Orchestras are indispensable to professionally recorded music. Whether you are talking a full symphony orchestra or a small chamber group, the music they make can add a level of depth and emotion that is not achievable in any other way. But it takes work to get it right. And believe it or not, the hardest part of recording orchestral music actually occurs during rehearsal.
Orchestrators have an interesting job in the music world. They take a completed arrangement and assign instruments to the various parts. Their job is to take the arranger’s vision and make it come alive with sound. Long before the group ever sets foot in the studio, the orchestrator needs to know what the finished sound should be. And that takes us to the hardest part of recording orchestral music: balancing and blending.
Getting Balance and Blend Right
At Supreme Tracks, a NY-based remote recording studio, they record orchestras of all sizes. They know a thing or two about balance and blend. From their perspective, balancing and blending an orchestra is about creating a rich musical color that evokes a certain emotion. Every line needs to be heard succinctly without creating a muddy wash of sound that only gets in the way.
When an arrangement is properly balanced and blended, a trained ear can pick out certain instruments as they play their lines. To those with untrained ears, it all sounds perfect. They have no idea why. They just know that it sounds right.
On the other hand, an arrangement that is not properly balanced and blended sounds off. You might be able to pick out certain instruments that are just too loud. You might hear other instruments and know they are off, even though you cannot explain what it is you are hearing.
You Have to Know Your Instruments
To be a successful orchestrator, you have to know your instruments. That goes much further than being able to tell the difference between an oboe and a flute. Knowing your instruments means knowing everything about them, how they are played, what they can accomplish, and so forth.
Here are just a few things orchestrators need to know:
- Instrument Range – Certain instruments have certain ranges.

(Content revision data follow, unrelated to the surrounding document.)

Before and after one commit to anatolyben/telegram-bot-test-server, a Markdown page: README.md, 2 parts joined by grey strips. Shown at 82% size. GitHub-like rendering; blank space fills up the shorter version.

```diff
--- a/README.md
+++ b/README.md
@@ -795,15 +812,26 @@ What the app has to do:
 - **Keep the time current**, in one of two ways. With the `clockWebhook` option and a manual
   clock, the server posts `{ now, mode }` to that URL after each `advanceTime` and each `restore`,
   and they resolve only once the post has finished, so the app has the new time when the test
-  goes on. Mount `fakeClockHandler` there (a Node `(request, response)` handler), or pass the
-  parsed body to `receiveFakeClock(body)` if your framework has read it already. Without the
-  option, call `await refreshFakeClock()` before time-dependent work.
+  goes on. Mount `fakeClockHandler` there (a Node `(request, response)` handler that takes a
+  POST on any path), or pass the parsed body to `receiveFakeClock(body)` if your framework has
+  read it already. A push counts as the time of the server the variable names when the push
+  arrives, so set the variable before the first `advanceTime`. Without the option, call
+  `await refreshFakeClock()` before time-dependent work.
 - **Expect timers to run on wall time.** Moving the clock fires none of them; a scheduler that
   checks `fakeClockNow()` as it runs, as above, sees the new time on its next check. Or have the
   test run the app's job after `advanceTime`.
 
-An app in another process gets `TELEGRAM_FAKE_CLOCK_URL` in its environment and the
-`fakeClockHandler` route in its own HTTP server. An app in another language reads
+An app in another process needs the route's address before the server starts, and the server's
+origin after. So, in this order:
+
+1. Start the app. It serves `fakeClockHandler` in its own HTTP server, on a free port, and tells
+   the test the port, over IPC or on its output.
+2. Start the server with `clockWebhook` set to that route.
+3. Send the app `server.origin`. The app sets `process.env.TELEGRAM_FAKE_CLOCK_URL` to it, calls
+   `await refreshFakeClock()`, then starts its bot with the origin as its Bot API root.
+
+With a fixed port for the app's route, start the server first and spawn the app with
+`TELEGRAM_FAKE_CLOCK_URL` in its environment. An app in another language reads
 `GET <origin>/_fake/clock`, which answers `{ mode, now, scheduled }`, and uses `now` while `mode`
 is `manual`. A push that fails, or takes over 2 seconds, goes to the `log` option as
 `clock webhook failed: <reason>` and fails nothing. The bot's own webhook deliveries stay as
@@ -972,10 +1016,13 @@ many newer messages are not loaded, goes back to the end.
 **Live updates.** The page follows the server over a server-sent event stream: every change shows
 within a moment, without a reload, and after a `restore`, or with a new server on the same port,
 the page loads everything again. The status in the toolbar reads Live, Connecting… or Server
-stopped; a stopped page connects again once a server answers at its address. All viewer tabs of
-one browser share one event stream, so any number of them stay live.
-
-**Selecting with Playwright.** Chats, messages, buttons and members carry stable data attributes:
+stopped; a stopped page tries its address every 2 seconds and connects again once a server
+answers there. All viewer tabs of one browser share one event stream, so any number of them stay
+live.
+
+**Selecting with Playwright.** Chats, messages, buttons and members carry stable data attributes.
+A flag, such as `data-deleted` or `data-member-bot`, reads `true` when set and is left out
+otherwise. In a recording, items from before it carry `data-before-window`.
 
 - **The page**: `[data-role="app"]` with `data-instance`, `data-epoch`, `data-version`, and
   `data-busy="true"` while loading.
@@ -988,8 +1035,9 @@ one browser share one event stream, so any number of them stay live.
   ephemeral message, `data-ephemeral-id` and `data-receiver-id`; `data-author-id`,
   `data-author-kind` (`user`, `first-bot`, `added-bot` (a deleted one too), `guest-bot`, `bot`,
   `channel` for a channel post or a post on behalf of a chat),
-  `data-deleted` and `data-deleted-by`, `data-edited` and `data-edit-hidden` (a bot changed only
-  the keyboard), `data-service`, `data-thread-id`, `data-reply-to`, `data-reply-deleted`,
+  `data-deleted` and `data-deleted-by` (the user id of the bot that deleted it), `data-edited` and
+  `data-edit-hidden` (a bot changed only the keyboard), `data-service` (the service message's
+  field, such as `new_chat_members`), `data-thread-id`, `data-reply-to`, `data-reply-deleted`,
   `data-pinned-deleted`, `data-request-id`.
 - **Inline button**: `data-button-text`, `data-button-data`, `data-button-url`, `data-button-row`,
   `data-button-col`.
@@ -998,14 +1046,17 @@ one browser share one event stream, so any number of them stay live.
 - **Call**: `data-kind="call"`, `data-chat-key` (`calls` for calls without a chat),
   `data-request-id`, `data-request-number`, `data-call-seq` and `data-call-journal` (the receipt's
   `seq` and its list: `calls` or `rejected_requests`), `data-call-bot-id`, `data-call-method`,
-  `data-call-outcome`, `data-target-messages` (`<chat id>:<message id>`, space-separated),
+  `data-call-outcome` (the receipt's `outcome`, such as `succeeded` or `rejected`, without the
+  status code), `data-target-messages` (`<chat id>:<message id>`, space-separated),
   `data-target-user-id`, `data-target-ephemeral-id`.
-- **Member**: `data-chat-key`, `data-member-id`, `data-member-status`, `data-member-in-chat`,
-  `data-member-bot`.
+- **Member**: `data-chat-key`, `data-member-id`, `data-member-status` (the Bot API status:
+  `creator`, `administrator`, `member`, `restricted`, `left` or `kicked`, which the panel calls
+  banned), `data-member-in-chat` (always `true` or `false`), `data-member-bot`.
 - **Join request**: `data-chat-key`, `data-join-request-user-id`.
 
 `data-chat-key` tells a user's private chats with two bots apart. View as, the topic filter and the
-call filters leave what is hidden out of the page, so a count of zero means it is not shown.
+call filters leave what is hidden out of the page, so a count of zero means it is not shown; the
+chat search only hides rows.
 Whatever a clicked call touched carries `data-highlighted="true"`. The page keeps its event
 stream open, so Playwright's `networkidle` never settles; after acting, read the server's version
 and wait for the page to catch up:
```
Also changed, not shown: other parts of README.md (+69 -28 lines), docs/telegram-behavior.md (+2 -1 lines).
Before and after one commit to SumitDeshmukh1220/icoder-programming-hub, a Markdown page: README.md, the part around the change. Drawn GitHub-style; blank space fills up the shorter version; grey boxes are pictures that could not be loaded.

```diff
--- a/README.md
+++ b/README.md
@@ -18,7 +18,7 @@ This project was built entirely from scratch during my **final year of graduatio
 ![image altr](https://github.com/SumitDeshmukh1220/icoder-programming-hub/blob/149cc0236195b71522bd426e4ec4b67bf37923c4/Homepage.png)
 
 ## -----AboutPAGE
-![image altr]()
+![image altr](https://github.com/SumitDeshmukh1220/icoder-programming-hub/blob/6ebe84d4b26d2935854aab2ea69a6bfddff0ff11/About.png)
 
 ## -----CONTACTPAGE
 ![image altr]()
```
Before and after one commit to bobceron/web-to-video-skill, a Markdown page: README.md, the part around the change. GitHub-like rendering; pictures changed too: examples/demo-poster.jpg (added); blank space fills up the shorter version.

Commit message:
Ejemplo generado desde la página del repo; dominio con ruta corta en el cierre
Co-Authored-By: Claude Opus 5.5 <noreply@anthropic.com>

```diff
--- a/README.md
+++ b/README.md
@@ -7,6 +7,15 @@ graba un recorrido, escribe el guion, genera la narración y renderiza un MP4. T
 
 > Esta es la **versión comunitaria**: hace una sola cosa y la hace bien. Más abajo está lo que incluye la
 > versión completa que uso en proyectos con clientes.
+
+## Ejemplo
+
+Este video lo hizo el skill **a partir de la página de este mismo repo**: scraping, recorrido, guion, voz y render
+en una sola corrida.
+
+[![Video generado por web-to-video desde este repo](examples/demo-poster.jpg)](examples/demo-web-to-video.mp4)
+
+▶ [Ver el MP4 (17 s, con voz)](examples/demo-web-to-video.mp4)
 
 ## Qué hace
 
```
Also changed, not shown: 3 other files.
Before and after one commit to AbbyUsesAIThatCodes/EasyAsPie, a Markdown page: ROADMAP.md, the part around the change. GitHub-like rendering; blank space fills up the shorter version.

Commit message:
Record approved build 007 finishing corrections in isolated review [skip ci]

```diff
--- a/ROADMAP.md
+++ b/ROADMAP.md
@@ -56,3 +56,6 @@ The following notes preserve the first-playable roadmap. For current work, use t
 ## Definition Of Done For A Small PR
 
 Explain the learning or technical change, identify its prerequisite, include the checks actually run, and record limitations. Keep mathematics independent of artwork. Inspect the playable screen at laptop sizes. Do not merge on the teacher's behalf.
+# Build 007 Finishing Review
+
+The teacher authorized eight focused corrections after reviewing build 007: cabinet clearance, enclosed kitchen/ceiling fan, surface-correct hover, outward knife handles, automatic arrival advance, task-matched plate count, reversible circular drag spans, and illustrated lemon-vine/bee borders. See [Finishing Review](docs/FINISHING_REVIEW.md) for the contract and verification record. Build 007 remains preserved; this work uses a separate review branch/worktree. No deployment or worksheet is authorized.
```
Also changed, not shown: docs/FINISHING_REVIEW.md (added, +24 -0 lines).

They cannot play notes above and below their ranges, making them useless for certain types of arrangements.
- Instrument Register – Although range and register are often confused, they are not the same thing. Register is essentially pitch. Some instruments have similar ranges but drastically different registers. Not only that, but a single instrument can also produce a different tonal quality at different registers.
- Physical Limitations – Orchestrators also need to know the physical limitations of each instrument. There are certain things you can and cannot do with a violin, for example.
Knowing your instruments is the foundation of blending orchestral music. Blending with an ear for instrument resisters offers a perfect illustration.
With a set of instruments having very discernible registers, creating vertical distance between lines can result in a very full sound that presents an almost chorus-like vibe. On the other hand, instruments with very similar registers can be blended in such a way that they support the underlying arrangement by becoming part of a colorful background.
One final thought here is that orchestration can make or break an arrangement. Getting lazy and skipping orchestration in favor of keyboard-generated strings can save some money at the studio, but it can also ruin what could have otherwise been an incredible arrangement.
The hardest part of recording orchestral music is blending and balancing. But it is worth the effort. Achieve the right sound and the orchestra can change absolutely everything.